“We got people breaking into houses. I hope they come back. It’s been a while since I shot somebody.”
Men in hoodies splashed through knee-deep water in galoshes, shouting, trying to start a chainsaw. They worked at DeGarmo’s Boat Yard in Babylon, New York, on the south shore of Long Island. The yard was a wreckage heap of hulls and masts, boats on top of boats. The men were trying to get a swamped, broken dock out of the way—probably it had washed into the yard from somewhere else—so they could begin to salvage their destroyed boats.
It was Wednesday afternoon, two days after Hurricane Sandy made landfall, and I was driving around the south shore near Babylon, which took a direct hit from the storm buffered only by Fire Island, where journalists are not yet allowed and where recovery efforts are still underway. My guide, Chris Padden, a Long Island wilderness search-and-rescue team leader, leaned out of his Ford F-150. “You guys need a chainsaw? I got a chainsaw.”
“This guy’s got a chainsaw!”
Padden, who is 39 and has a military-style buzz cut, hopped out, threw on camouflage waders, grabbed the chainsaw, and sloshed through shin-deep water to hack up the dock. I watched, as did 20 or so marina employees around me. I had my tape recorder and notebook with me, and, feeling a sense of obligation to my job, I asked a tall man standing near me what his name was.
“What’s this for?” he asked.
“I’m with Outside magazine,” I replied.
He looked down. “I don’t, I don’t want to—”

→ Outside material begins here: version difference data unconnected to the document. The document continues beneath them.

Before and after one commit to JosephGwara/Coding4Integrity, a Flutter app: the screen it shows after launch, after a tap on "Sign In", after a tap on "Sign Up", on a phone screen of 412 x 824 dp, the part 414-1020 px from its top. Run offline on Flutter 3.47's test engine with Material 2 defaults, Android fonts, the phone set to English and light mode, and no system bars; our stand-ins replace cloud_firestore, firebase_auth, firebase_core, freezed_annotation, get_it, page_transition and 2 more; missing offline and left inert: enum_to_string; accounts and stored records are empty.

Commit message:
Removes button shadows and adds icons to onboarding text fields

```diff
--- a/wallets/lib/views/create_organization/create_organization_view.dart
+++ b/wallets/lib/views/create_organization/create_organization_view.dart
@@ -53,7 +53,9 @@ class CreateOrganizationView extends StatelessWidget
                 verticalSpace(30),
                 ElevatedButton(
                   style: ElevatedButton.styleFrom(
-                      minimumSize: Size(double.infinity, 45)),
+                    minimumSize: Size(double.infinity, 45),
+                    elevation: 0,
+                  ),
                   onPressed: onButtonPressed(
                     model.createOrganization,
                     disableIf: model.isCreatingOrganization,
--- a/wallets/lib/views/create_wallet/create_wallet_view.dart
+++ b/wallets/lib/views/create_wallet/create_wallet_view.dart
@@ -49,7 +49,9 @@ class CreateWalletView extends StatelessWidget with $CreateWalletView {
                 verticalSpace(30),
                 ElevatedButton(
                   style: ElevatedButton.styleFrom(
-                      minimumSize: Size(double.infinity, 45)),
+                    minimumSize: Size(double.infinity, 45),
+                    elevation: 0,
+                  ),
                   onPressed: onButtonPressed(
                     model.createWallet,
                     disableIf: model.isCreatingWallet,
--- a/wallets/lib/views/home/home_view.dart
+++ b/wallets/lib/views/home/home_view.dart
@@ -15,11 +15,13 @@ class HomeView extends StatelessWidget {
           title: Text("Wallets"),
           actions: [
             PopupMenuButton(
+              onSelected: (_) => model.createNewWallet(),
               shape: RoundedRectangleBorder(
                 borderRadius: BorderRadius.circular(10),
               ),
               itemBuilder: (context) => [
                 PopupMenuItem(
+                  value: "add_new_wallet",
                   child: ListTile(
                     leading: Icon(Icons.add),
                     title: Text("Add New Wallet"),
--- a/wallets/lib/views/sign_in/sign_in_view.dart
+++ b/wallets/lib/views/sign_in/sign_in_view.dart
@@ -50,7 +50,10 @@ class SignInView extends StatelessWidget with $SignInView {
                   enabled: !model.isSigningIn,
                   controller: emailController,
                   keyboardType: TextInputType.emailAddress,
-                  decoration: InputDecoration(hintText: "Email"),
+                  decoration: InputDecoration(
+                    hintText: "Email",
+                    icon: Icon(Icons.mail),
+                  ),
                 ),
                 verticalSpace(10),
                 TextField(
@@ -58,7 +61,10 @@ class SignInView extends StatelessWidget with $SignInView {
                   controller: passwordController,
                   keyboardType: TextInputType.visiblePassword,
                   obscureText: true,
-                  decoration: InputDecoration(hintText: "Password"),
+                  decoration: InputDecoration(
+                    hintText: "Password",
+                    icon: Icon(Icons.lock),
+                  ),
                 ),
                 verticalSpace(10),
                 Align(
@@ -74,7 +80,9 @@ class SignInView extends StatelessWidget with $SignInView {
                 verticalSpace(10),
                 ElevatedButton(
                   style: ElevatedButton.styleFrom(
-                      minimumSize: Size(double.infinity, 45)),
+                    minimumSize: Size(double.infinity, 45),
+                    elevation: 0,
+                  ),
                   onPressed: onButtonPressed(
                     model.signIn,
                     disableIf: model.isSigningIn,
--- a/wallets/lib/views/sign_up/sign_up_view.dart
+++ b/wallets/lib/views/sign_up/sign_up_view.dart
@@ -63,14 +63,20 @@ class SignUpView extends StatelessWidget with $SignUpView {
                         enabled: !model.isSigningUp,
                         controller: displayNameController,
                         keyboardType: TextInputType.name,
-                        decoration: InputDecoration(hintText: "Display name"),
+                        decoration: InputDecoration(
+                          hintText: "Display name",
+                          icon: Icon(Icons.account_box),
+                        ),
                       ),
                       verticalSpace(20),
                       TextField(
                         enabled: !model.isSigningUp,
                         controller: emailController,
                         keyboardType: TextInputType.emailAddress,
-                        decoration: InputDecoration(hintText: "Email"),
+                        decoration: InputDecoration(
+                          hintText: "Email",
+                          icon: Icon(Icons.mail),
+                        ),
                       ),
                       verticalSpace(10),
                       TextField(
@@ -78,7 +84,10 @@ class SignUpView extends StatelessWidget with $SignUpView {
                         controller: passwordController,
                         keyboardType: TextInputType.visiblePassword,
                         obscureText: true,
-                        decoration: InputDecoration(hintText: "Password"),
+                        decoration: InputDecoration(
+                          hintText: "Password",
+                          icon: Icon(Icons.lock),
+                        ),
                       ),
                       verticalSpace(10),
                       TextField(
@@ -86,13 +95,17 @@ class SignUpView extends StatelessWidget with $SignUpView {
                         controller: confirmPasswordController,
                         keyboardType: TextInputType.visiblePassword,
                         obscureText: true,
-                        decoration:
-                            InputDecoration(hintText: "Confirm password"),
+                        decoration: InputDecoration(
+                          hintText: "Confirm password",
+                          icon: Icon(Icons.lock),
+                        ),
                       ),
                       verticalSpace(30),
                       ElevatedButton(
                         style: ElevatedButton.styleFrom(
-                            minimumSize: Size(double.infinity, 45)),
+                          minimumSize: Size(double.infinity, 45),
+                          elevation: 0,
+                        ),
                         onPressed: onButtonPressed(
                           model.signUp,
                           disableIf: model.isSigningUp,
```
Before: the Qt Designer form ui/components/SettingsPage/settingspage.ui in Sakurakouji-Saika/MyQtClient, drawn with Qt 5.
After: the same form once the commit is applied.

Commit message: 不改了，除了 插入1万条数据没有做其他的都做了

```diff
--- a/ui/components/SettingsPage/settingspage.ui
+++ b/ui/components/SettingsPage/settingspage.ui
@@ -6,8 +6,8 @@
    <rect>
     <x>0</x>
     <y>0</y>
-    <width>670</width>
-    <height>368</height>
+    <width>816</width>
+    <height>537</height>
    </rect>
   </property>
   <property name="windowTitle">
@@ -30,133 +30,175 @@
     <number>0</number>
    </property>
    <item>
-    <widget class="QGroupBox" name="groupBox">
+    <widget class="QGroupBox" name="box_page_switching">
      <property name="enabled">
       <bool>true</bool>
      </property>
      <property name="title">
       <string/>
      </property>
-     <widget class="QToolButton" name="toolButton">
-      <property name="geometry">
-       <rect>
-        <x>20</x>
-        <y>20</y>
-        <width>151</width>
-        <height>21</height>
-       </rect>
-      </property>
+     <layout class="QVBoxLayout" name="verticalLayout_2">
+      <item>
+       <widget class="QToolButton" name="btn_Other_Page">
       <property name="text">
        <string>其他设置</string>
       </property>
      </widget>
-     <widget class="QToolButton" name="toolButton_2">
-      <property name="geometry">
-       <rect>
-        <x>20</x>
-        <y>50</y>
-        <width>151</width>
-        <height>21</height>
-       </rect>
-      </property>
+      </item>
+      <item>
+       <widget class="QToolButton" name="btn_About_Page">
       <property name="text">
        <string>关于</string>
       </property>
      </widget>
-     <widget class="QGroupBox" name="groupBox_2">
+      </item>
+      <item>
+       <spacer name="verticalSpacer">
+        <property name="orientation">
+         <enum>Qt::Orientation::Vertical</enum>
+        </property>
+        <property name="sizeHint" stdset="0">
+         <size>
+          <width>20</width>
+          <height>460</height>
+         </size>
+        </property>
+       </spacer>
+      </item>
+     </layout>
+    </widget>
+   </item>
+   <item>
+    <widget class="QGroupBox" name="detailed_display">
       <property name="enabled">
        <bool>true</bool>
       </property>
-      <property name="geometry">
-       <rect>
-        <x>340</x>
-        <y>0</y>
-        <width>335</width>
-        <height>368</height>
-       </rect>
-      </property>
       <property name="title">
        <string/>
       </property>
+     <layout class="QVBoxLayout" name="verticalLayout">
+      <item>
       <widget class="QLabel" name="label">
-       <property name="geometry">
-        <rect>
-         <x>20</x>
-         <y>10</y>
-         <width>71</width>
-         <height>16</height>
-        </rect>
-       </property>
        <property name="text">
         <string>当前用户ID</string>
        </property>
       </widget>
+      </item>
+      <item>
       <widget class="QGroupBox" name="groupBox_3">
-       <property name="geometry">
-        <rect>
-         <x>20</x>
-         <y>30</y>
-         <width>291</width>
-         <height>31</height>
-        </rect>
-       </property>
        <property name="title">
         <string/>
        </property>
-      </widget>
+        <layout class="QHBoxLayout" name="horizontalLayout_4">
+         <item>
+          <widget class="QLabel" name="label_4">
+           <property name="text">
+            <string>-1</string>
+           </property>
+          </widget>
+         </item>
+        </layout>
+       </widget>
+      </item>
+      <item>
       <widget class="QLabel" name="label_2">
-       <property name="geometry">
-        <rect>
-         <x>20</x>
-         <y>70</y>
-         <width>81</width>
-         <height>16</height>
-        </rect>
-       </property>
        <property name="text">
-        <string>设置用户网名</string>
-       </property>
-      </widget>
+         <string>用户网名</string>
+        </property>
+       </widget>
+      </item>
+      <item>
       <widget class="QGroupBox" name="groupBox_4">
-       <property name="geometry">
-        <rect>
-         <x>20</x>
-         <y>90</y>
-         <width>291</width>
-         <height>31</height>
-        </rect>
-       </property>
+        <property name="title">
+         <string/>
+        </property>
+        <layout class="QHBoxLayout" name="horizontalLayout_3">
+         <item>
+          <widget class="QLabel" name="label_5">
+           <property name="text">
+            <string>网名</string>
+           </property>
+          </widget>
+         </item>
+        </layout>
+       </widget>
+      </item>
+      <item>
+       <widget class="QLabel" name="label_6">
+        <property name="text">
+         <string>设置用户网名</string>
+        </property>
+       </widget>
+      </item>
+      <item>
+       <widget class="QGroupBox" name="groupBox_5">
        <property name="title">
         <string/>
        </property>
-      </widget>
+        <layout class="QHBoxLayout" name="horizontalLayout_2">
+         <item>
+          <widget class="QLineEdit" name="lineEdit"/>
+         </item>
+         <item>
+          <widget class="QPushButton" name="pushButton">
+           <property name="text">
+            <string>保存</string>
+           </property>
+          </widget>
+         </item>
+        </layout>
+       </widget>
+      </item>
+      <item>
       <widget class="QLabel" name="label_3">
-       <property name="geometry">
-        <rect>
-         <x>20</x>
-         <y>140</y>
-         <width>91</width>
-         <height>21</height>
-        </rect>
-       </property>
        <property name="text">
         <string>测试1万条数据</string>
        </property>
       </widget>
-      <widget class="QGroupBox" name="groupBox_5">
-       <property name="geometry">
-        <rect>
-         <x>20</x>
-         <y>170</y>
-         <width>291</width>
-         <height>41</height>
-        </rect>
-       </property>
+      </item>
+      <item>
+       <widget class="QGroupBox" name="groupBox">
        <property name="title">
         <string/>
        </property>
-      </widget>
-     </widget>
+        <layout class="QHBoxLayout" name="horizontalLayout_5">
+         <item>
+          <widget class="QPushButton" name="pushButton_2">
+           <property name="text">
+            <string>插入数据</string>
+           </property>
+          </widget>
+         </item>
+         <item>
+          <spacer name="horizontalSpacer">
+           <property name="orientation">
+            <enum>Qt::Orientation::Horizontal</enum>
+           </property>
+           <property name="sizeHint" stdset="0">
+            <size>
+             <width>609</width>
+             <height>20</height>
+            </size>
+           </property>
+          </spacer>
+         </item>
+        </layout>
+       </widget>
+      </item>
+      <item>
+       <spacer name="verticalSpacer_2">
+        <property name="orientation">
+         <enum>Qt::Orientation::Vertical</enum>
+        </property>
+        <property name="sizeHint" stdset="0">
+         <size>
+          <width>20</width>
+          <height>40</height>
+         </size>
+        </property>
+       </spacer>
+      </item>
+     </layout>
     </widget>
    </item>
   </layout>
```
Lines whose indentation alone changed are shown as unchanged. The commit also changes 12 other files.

“I’m so sorry,” I said and went back to Padden’s truck, where I ditched my notebook and recorder. We heard sirens; a fire-department chief rolled up in a new SUV. Crew cut, tan. I approached another of the dockworkers and offered to help. “There’s nothing to do,” he said. “We’re getting shut down.” The fire department soon arrived in full. There was a gas leak in a nearby house, and the DeGarmo’s guys were ordered to stop their salvage mission. Padden’s saw went silent; he’d finished cutting up the broken dock, but no one would be getting to the boats anytime soon. Another dockworker, who looked to be in his forties, sloshed through the water in rubber boots. I asked if he was doing OK. He didn’t turn to meet my eye.